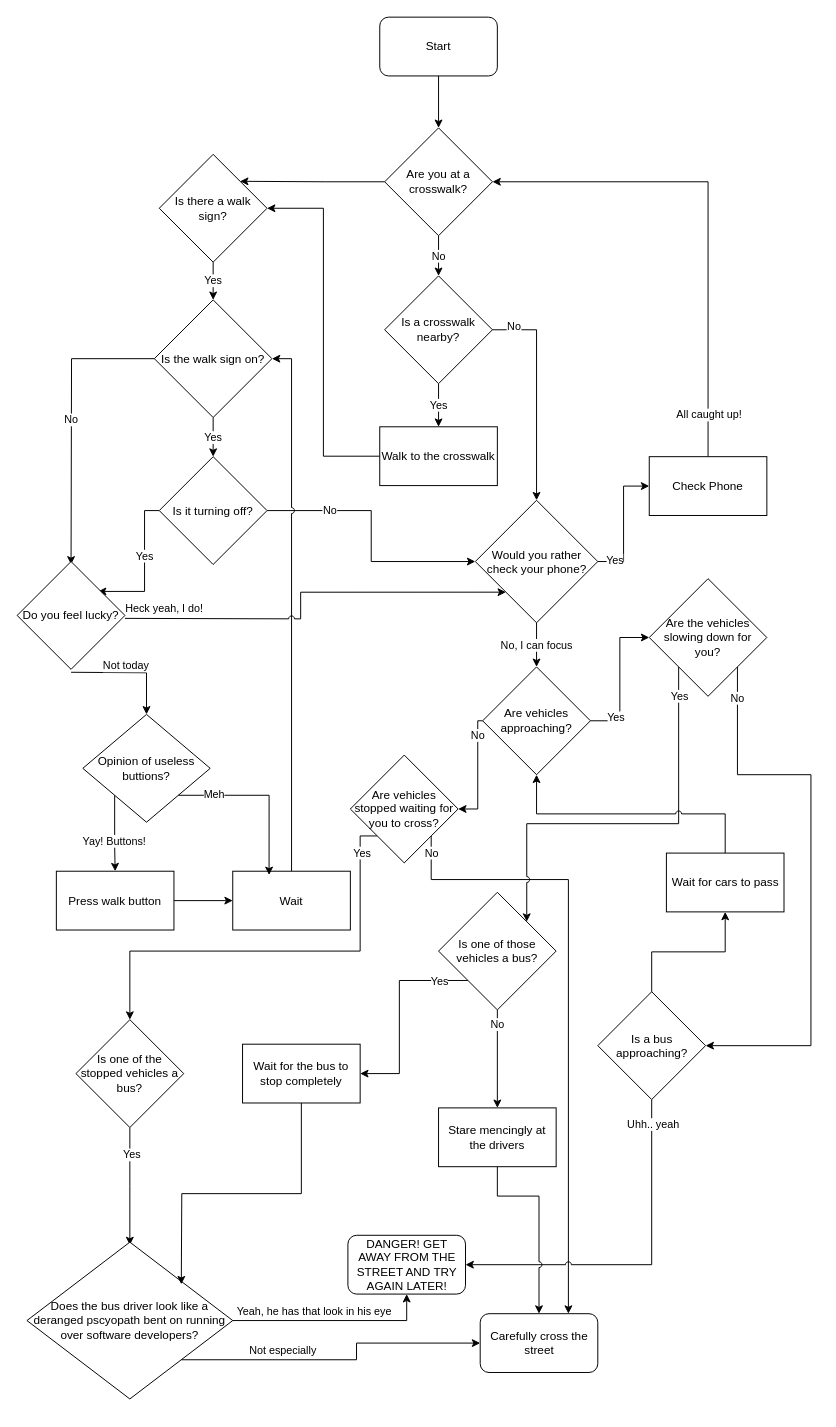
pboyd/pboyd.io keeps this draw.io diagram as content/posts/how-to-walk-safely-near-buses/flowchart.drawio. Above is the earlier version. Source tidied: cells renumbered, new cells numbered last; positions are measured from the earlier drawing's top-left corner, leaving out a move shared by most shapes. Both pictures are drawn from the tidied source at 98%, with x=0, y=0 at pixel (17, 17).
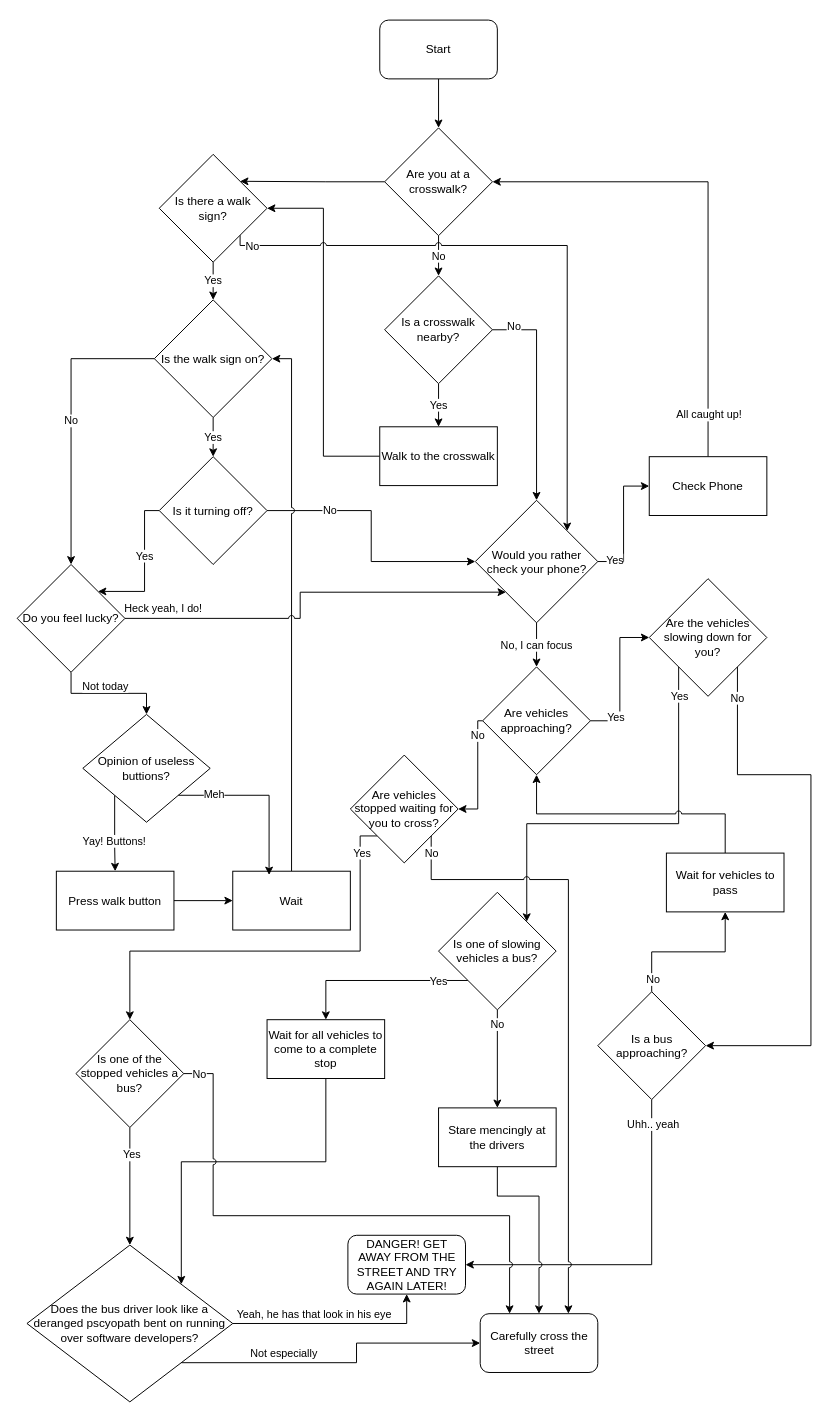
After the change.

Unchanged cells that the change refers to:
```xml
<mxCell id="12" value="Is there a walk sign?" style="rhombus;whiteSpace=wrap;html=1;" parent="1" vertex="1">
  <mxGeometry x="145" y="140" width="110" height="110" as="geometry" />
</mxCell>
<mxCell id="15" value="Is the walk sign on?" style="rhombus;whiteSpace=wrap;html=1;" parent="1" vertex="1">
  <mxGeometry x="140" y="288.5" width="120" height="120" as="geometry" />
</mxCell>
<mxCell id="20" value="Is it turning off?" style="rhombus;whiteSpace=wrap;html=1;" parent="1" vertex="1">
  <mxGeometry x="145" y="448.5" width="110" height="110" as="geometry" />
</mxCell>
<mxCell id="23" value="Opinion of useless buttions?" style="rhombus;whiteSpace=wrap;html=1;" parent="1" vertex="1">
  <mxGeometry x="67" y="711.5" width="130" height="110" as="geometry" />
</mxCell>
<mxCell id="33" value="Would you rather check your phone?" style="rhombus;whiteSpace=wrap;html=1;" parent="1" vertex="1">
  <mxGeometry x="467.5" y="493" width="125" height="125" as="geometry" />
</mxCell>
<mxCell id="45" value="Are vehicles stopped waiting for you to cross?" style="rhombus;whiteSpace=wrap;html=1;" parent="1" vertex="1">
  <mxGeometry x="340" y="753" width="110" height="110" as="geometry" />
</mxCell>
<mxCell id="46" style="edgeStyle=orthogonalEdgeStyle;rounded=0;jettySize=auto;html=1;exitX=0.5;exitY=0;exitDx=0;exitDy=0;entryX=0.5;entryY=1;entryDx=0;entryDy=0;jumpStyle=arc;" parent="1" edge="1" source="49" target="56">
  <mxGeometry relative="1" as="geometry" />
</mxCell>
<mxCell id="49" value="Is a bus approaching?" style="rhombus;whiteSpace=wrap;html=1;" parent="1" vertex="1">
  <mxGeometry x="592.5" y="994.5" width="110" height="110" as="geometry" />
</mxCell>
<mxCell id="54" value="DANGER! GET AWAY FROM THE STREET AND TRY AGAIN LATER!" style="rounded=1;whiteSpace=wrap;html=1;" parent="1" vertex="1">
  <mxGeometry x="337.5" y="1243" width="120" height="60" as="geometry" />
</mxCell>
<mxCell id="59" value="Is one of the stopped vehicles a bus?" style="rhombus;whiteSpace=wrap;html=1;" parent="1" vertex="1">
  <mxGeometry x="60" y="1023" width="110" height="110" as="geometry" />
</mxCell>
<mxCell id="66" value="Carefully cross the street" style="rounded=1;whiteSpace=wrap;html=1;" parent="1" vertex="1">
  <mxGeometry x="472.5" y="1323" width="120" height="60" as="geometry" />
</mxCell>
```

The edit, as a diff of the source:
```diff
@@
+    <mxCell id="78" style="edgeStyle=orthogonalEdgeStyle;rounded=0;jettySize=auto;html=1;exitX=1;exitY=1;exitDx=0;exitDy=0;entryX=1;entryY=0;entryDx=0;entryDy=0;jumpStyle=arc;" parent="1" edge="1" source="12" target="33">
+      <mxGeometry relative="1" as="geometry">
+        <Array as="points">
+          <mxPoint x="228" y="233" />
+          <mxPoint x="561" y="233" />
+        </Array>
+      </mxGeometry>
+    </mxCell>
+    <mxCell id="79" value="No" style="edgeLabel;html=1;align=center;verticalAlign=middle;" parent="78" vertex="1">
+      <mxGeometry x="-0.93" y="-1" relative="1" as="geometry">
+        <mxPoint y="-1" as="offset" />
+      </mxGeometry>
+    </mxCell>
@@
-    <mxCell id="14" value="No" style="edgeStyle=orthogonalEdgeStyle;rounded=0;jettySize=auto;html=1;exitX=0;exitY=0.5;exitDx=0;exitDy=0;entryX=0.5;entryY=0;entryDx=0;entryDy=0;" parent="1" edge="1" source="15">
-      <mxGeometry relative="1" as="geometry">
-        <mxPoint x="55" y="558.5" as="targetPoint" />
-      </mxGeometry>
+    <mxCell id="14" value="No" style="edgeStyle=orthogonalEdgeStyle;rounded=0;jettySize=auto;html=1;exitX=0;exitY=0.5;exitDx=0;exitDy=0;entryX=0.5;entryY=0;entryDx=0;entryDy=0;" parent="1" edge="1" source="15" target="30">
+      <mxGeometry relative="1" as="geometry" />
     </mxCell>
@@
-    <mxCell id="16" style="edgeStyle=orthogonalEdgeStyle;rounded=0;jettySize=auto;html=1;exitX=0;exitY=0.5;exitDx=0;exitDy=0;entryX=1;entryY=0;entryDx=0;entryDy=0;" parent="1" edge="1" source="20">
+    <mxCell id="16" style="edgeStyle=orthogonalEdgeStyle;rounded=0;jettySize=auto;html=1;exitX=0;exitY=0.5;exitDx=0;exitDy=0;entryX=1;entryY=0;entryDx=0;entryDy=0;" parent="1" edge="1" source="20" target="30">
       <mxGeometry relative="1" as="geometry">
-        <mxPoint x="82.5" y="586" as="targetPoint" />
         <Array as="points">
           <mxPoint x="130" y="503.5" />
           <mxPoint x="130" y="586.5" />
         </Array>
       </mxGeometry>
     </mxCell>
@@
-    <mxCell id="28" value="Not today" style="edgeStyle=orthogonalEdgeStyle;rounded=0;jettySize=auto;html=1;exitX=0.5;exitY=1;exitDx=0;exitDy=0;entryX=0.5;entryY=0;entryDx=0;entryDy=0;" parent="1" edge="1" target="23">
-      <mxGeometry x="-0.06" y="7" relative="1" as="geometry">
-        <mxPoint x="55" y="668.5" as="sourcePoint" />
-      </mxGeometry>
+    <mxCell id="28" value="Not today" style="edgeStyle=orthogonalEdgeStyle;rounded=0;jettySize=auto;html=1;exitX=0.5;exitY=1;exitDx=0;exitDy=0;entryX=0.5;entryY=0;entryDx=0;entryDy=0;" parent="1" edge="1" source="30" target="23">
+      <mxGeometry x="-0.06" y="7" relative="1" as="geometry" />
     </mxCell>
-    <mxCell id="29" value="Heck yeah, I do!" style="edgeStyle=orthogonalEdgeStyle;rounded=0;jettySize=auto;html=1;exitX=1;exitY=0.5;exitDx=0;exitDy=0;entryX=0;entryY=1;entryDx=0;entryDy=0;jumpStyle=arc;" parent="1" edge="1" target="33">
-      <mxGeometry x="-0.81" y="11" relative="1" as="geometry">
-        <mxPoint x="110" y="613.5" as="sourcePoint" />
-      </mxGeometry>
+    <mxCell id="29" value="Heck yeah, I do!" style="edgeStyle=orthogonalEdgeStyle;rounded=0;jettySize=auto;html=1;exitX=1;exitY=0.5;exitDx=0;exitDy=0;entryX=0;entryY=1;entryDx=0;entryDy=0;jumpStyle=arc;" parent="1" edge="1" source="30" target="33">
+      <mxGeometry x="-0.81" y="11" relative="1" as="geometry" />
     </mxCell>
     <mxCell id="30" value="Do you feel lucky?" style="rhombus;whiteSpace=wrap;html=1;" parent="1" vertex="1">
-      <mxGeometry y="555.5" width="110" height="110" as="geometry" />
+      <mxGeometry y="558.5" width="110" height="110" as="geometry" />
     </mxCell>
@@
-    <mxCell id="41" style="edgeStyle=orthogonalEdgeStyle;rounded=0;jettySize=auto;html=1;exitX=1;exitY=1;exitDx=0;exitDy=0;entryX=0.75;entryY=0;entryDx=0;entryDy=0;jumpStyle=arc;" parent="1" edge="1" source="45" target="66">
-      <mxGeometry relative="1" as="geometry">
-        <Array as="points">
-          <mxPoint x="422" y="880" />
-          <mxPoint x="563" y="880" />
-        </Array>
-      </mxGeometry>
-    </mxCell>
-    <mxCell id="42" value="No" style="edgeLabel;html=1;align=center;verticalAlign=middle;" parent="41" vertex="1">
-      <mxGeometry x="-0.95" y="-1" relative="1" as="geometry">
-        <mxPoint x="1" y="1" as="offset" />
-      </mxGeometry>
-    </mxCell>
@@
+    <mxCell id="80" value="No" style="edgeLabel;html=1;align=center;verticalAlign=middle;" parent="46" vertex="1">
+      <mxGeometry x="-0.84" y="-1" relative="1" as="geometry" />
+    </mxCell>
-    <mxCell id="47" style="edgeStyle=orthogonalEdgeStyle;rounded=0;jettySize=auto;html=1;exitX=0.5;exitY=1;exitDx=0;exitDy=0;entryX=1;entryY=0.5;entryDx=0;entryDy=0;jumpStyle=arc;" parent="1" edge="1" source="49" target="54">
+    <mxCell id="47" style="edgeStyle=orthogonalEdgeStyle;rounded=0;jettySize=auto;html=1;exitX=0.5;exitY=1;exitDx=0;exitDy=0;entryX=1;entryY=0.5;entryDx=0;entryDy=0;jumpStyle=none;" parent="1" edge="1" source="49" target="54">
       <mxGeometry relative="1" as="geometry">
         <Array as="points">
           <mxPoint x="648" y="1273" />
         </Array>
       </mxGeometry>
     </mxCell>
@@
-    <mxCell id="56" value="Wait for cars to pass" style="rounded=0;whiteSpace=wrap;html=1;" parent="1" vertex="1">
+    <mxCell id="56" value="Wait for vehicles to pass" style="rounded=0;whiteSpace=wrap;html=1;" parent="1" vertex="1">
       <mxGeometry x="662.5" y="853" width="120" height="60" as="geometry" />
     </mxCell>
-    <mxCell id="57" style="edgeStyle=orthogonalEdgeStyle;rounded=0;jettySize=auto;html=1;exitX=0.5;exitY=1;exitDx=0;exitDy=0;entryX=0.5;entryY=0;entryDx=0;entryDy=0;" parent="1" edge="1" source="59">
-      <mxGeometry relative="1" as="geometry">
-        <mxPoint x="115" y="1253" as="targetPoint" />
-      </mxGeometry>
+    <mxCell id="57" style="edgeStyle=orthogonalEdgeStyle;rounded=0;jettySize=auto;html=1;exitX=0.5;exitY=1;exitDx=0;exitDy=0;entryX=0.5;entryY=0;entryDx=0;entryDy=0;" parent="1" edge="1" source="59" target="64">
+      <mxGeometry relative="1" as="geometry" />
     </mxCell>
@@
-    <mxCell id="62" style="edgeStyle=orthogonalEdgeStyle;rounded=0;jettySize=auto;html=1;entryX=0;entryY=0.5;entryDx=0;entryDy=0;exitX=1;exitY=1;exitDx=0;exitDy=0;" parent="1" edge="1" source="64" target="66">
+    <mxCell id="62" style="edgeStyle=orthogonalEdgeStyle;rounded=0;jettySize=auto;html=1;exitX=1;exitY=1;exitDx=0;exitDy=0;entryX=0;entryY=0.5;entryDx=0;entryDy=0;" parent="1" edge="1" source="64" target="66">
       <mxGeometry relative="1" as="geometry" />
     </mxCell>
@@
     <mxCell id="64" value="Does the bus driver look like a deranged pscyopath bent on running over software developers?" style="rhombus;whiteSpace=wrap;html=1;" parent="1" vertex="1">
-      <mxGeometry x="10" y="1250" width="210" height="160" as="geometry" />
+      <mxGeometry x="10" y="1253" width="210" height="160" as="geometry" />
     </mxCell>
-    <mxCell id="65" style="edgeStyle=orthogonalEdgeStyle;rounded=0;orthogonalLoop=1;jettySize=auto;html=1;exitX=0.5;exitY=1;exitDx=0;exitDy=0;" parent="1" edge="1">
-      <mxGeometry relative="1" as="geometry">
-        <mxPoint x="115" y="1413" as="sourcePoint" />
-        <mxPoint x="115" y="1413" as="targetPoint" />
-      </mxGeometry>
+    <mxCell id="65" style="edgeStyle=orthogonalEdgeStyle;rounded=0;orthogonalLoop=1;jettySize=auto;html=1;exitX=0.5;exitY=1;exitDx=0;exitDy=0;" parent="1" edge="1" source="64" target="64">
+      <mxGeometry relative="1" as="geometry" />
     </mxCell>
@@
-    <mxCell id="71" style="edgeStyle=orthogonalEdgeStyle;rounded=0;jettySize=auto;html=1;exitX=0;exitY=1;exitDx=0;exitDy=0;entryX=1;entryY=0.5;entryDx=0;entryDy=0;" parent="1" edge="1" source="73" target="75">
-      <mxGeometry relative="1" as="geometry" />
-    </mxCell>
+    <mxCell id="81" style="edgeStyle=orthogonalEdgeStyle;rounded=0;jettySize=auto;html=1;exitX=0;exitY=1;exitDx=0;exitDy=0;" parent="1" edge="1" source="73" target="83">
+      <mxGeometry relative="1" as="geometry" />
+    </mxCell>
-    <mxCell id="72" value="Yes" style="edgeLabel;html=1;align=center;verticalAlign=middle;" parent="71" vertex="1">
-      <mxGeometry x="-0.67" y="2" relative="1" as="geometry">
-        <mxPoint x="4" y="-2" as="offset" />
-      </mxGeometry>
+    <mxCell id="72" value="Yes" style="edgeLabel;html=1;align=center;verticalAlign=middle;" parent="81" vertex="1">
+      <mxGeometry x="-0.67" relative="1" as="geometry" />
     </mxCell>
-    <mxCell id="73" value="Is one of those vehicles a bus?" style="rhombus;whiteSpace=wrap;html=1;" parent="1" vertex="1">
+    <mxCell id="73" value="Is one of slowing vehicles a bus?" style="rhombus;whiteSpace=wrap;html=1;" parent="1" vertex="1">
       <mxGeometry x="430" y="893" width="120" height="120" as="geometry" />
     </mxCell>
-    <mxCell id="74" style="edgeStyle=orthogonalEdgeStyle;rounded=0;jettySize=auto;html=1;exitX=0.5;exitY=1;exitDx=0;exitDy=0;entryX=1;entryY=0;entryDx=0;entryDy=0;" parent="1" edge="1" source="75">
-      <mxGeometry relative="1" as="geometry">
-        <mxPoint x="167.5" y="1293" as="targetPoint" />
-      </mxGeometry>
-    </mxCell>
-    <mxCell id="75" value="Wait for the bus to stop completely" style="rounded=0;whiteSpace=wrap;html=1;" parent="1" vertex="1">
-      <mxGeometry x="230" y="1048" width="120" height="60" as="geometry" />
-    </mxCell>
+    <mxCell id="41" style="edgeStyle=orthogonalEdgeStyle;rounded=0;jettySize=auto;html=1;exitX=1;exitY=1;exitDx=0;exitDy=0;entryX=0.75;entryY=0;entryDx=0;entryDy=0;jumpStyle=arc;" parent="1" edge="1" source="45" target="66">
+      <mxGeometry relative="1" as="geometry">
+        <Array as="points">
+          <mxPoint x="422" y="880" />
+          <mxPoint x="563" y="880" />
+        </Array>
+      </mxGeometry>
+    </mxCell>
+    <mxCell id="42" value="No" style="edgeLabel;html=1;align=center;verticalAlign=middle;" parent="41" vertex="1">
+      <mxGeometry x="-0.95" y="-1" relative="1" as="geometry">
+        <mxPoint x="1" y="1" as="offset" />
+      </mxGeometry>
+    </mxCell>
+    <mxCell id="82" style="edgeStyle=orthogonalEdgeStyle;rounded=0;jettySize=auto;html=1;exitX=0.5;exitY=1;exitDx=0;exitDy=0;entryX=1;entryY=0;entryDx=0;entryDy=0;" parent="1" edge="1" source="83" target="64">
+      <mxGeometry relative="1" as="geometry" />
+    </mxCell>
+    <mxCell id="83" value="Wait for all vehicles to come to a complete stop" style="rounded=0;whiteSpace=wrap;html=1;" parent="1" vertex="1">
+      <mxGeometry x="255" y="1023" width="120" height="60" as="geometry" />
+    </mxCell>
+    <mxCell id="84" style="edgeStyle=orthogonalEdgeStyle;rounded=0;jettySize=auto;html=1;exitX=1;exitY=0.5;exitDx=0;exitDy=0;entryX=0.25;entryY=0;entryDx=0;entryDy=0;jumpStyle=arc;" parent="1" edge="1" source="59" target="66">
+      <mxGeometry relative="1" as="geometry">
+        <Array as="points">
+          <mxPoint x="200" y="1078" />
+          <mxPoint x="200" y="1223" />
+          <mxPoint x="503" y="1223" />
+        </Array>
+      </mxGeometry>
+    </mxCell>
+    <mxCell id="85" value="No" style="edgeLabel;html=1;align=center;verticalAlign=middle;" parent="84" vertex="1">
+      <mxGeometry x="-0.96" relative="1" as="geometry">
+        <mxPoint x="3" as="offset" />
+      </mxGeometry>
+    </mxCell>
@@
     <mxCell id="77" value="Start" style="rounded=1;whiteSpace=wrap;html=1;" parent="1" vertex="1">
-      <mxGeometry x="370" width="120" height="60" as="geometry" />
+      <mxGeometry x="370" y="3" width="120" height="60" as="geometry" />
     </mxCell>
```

---

ASSIGNMENT ▸
What is needed is every line from the data above that includes the string "cells", copied out.

EXERCISE OUTPUT ▸
pboyd/pboyd.io keeps this draw.io diagram as content/posts/how-to-walk-safely-near-buses/flowchart.drawio. Above is the earlier version. Source tidied: cells renumbered, new cells numbered last; positions are measured from the earlier drawing's top-left corner, leaving out a move shared by most shapes. Both pictures are drawn from the tidied source at 98%, with x=0, y=0 at pixel (17, 17).
Unchanged cells that the change refers to:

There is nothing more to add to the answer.